• Supplied entries

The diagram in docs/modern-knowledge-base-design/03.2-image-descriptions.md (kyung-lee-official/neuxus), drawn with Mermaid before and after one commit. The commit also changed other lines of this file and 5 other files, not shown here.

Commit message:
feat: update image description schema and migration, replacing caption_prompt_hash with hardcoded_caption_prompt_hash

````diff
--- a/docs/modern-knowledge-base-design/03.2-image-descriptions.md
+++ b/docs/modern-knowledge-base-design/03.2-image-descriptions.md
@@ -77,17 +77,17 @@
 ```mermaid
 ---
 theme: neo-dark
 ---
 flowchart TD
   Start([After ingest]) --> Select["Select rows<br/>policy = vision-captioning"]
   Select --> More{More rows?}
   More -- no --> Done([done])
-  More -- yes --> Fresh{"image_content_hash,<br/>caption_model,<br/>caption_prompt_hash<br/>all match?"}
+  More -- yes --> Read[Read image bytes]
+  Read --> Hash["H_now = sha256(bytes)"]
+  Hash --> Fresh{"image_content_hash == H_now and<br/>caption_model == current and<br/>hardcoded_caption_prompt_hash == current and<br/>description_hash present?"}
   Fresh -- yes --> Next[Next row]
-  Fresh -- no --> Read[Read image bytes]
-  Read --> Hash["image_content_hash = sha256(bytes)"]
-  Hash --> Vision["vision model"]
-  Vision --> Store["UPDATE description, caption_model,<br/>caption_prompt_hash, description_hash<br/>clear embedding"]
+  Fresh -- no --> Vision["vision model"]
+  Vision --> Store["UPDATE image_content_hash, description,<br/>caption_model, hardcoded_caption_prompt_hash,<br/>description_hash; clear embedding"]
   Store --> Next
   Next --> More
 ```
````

• Try it
Copy each line from the entries above that has the word "Select" in it.

• Exercise response
   Start([After ingest]) --> Select["Select rows<br/>policy = vision-captioning"]
   Select --> More{More rows?}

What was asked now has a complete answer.